For some authors, it isn't enough to write a book. Some authors aspire to write the great American novel. That usually means it's an epic novel. And when I say epic, I'm referring to the length of the story. In books, epic is a sort of grandiose way of saying super long.
Some stories just can't help but to be big. Gone With the Wind, my favorite, is a massive book. Yet the story simply can't be shortened, and that's just how it is. Despite the length of the novel, I wouldn't want to spend one less moment with Scarlett.
But a book doesn't automatically have merit simply because it's long. Extreme length is a huge, huge turn-off to many readers, in fact. An epic novel is epic because it usually spans many, many years and details many different events. There's a lot of change and character growth, many obstacles and challenges...a boatload of characters and interaction. A lot happens, and that keeps readers engaged.
Writing a long book doesn't make it epic, and regular readers of the blog will know that I'm an advocate for brevity. If you can say it in fewer words, do it. Readers don't want to get bogged down in lengthy descriptions of the way leaves blow in the wind, for example. In today's world of ereading, the epic novel could become the next literary dinosaur. So write lengthy novels cautiously and with a keen eye for details you can gloss right over.
Read your story, and ask yourself if it's really an epic...or just too damn long.

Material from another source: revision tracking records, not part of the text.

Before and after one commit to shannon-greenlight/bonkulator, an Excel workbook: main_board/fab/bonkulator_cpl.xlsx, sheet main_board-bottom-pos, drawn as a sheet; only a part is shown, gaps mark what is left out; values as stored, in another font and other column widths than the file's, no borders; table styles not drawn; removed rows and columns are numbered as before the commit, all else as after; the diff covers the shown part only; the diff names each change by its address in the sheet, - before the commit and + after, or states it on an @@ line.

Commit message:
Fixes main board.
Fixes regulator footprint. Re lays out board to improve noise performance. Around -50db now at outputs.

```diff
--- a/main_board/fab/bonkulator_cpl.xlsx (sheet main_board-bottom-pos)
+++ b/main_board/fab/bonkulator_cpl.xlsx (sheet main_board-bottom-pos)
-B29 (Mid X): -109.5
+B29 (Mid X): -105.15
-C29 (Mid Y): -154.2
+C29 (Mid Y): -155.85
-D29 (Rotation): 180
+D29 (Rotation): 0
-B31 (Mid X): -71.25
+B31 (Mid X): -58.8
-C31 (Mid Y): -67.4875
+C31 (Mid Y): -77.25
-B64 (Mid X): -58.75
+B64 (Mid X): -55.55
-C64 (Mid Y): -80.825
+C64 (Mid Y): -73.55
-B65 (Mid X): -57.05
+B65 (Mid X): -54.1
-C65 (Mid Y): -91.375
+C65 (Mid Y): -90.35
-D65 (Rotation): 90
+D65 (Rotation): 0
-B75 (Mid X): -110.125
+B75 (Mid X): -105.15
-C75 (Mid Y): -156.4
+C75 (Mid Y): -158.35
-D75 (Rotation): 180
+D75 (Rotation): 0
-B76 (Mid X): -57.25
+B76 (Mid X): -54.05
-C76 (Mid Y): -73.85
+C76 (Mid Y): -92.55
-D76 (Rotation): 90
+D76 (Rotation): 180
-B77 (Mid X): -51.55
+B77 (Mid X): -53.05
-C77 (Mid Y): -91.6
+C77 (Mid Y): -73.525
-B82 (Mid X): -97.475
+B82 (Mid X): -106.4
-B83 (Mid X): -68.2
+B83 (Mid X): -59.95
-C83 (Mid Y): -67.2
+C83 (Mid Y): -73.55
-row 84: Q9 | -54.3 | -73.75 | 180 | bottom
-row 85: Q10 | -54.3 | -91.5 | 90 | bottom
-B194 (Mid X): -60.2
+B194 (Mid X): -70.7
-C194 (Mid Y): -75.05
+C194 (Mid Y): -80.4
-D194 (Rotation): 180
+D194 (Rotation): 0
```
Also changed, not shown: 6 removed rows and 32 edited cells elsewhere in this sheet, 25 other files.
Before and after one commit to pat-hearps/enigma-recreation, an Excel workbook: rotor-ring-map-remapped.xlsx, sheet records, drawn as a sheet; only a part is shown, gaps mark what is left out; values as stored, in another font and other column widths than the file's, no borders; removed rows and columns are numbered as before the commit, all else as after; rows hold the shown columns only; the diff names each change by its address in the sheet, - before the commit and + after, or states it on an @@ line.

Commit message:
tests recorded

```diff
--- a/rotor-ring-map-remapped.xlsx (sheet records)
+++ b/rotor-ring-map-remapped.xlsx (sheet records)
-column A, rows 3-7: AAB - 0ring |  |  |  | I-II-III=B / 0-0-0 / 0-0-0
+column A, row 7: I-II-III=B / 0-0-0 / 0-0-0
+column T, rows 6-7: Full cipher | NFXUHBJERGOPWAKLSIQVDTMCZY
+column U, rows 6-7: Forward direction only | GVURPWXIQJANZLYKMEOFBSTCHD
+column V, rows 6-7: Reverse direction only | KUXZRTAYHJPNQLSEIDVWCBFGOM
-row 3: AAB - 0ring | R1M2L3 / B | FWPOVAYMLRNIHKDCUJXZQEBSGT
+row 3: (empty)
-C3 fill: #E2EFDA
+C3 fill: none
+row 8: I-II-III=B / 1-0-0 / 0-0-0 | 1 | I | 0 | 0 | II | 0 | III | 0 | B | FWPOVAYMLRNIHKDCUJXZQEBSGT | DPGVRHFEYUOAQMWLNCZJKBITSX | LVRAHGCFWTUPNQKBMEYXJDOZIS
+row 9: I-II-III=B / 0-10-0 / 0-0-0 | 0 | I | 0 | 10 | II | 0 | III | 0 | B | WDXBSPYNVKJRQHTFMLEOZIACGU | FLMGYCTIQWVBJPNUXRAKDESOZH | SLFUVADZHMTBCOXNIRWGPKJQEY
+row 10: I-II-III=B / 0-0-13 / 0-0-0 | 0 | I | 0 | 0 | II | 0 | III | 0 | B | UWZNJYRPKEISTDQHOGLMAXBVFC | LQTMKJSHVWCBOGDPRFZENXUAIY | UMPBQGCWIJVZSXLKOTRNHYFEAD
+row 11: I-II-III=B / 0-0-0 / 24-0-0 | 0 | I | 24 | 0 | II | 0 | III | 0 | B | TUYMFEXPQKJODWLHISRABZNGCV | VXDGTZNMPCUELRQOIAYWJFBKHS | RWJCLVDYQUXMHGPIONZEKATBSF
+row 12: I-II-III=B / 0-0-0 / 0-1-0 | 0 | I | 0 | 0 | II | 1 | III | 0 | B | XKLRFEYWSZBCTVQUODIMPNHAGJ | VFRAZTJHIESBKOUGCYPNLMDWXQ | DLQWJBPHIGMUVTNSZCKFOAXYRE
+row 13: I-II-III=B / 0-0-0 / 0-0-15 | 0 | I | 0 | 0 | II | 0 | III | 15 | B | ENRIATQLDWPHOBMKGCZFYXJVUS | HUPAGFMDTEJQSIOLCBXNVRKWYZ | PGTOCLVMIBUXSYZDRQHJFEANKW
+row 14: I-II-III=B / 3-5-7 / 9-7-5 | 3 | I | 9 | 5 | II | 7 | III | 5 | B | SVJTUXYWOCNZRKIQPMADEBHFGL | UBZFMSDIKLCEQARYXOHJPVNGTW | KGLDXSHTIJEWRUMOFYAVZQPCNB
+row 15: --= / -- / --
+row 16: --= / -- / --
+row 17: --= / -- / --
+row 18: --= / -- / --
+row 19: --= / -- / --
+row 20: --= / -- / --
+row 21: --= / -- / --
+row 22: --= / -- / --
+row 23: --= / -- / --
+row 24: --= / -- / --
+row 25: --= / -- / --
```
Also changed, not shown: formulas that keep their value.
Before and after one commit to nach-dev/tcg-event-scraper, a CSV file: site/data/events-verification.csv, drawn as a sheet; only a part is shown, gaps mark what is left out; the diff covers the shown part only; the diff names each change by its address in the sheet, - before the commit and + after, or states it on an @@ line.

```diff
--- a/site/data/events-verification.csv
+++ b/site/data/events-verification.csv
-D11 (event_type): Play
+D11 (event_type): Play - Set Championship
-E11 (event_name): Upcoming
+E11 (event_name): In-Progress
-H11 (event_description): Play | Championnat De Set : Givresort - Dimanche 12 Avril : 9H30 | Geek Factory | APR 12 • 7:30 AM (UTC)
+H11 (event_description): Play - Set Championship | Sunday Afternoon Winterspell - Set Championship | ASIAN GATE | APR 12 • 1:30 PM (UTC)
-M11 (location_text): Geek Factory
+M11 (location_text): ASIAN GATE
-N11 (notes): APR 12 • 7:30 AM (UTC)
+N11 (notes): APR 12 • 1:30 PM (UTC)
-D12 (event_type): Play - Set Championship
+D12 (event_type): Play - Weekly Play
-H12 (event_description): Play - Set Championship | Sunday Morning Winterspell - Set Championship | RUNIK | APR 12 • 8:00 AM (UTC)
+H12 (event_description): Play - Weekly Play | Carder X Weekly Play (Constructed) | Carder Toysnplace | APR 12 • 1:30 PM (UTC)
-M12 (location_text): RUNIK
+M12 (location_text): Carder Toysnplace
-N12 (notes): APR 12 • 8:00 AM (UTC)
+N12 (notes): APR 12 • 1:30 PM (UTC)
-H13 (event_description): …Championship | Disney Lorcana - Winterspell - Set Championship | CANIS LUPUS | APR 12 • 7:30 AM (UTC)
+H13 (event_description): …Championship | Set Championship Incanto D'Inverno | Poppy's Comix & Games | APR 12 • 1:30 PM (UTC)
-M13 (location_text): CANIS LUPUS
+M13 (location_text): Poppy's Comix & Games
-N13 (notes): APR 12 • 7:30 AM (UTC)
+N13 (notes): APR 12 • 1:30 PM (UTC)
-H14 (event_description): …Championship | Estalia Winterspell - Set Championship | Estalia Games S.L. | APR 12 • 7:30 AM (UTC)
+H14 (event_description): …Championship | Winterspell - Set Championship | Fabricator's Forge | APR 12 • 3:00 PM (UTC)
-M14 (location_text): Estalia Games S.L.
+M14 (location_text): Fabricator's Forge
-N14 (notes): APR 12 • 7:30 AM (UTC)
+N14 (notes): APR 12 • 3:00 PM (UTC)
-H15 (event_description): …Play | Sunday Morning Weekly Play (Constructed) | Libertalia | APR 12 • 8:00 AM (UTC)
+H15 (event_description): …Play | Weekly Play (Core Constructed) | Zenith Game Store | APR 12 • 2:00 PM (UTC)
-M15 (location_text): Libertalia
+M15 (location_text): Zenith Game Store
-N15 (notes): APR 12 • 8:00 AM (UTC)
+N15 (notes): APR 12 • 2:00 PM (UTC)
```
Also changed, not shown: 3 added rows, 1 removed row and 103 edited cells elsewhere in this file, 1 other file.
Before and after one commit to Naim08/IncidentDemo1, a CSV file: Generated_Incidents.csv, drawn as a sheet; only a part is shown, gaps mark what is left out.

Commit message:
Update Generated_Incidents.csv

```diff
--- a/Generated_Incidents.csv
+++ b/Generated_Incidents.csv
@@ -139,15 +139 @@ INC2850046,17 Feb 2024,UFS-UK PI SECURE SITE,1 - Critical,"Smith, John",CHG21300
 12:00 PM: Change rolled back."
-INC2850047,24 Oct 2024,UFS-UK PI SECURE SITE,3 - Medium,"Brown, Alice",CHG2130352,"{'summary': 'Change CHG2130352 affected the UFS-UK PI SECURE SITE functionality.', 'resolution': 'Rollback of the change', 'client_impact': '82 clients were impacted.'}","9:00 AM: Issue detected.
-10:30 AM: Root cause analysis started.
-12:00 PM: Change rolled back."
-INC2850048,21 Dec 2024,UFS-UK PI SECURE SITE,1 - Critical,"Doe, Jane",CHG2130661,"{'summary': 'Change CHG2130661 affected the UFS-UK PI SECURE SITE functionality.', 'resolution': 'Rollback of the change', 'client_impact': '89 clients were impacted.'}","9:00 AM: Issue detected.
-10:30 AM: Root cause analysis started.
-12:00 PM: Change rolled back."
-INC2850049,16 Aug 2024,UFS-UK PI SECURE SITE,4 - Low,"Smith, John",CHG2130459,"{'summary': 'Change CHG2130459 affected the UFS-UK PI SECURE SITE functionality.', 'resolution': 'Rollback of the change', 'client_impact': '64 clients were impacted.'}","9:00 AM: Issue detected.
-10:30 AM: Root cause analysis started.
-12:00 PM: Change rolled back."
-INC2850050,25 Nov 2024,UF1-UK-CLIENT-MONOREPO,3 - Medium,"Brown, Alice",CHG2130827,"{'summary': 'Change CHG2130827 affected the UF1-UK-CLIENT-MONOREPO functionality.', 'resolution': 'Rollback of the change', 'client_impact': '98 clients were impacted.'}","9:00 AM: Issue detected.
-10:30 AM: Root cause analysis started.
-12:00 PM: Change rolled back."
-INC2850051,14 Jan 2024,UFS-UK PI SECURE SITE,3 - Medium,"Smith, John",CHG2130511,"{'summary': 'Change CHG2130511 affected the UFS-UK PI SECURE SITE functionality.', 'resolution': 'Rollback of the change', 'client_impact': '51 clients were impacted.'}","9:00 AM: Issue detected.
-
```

If you don't want to read your story, readers won't want to do so, either.